Industrial vacant land is currently valued at $5,725 per acre, according to assessments the township compiled from the Mahoning County auditor’s office.

Industrial improved parcels are assessed at $153,984 per acre. 

Commercial vacant land is valued at $9,522 per acre, while commercial improved land is valued at $57,247 an acre, the survey shows.

Nevertheless, D’Avignon says approximately 400 acres of industrial zoned property in the township does not have access to sewer or water, which is the biggest hurdle to future development. 

“The area hasn’t run out of land. But there’s slim pickings for good land,” says Jim Grantz, broker and agent for Edward J. Lewis Inc., a real estate firm that is marketing land in the township. 

A 24-acre parcel at the corner of Bailey Road and Mahoning Avenue, just across the street from where the Mom’s Meals expansion was finished, is on the market for $600,000 and is fully served by sewer and water.

“It’s generated a lot of activity and quite a bit of interest,” Grantz says.  Although the property is zoned commercial, he says industrial interests have inquired about the land as well. 

Another building at 12356 Mahoning Ave. sold in May for $900,000. A new tenant, Kanaan Communications, has moved into that space.

Grantz says that land condition presents some drawbacks to commercial and industrial-zoned property in the township. 

“There’s a lot of land that’s wet,” he says. “We’ve lost some deals that haven’t come back to the buyers’ liking. That’s of some concern.”

Shovel-ready LAND VALUE

In other parts of the township, major national chains have proven willing to pay a premium price for land that’s shovel-ready – that is, cleared, clean, served with utilities and already vetted by a stack of environmental studies.

“I think the value of real estate here has gone up for truly shovel-ready parcels,” says Clark Leonard, vice president of Leonard Industrial Park. 

A new Sheetz restaurant and service center just north of the I-76 interchange is the latest new development to open its doors in North Jackson.

Leonard’s company owns approximately 400 acres south and north of the Bailey Road/Interstate 76 interchange, a major traffic hub in Mahoning County.
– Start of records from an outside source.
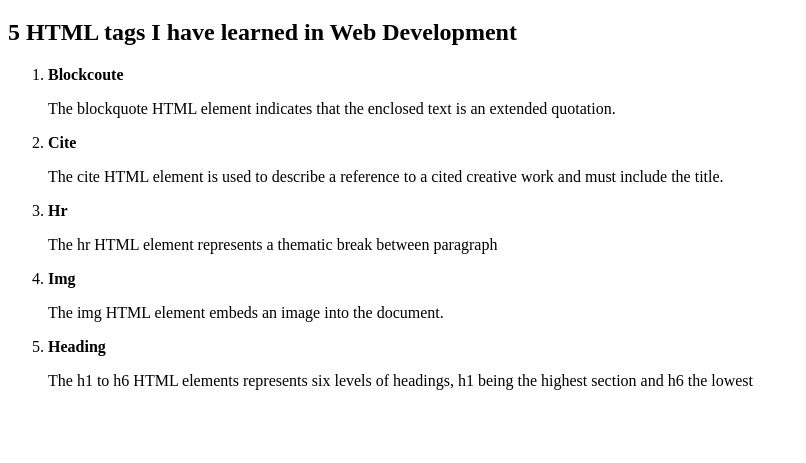
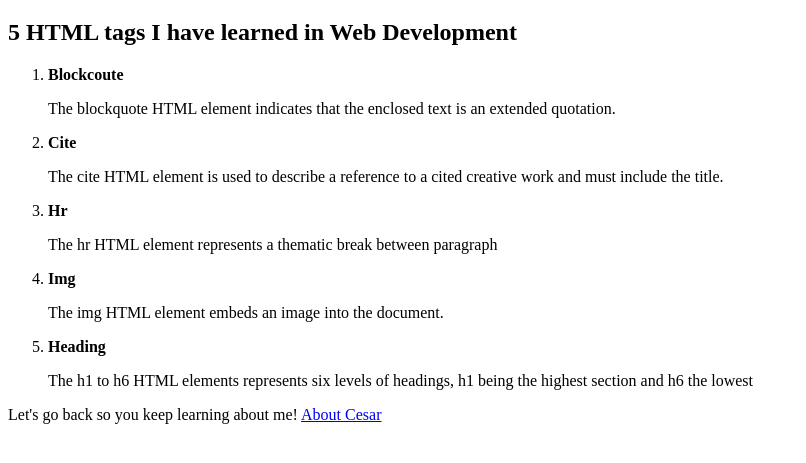
Before and after one commit to berr0161/berr0161.github.io, a plain HTML site: page html-assignment/notes.html in a window 1280 px wide. Shown: the part 61-524 px from the top of the page, without its empty margins (0-806 px from the left). Drawn offline with Linux system fonts and the light colour scheme.

Commit message:
creates reference

```diff
--- a/html-assignment/notes.html
+++ b/html-assignment/notes.html
@@ -30,6 +30,7 @@
     </ol>
 
   </section>
+  <p>Let's go back so you keep learning about me! <a href= "index.html">About Cesar</a></p>
 
 </body>
 </html>
```
Also changed, not shown: 1 other file.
Most of this land is served with water and sewer.

Earlier this year, Sheetz purchased 15 acres of vacant land just north of the I-76 interchange at the Leonard Industrial Park for $2.4 million, public records show, or $160,000 per acre. 

American Transmission Systems, a subsidiary of FirstEnergy Corp., is constructing a 20,000 square-foot service center on land at the park. In 2019, the company purchased 10 acres for $660,809, records show.

“National clients – they understand the value and are willing to give a premium dollar,” Leonard says. “That’s a lot more than they would normally spend, but they saved close to $1 million in environmental site work. All of that’s been done.”

Leonard says land north of the I-76 interchange along Bailey Road is suitable for transportation and trucking companies, while south of the interchange is perfect for commercial and retail opportunities. 

“I’m currently working with a hotel that would have catering services and a convention center in it,” Leonard says.  “The future development south of I-76 is going to be more toward convenience customers – more retail, fast food,” he says.

Still, Leonard says Jackson Township has made it more difficult to attract new development since it abandoned its enterprise zone program more than five years ago. 

“It seems to be an encumbrance,” he says. 

Moreover, the township lacks a vibrant residential base that could support a robust retail sector over the long-term. 

According to the township’s land survey, just 17% of township is zoned residential improved.

Although a planned expansion of a residential development – Jackson Meadows – is in its early stages, the population of Jackson Township is insufficient to support a thriving retail sector.

“It’s difficult because Jackson doesn’t have the rooftops,” Leonard says.

Pictured at top: Developer Greg Toporcer, second from the left, is joined by local leaders to break ground for his project.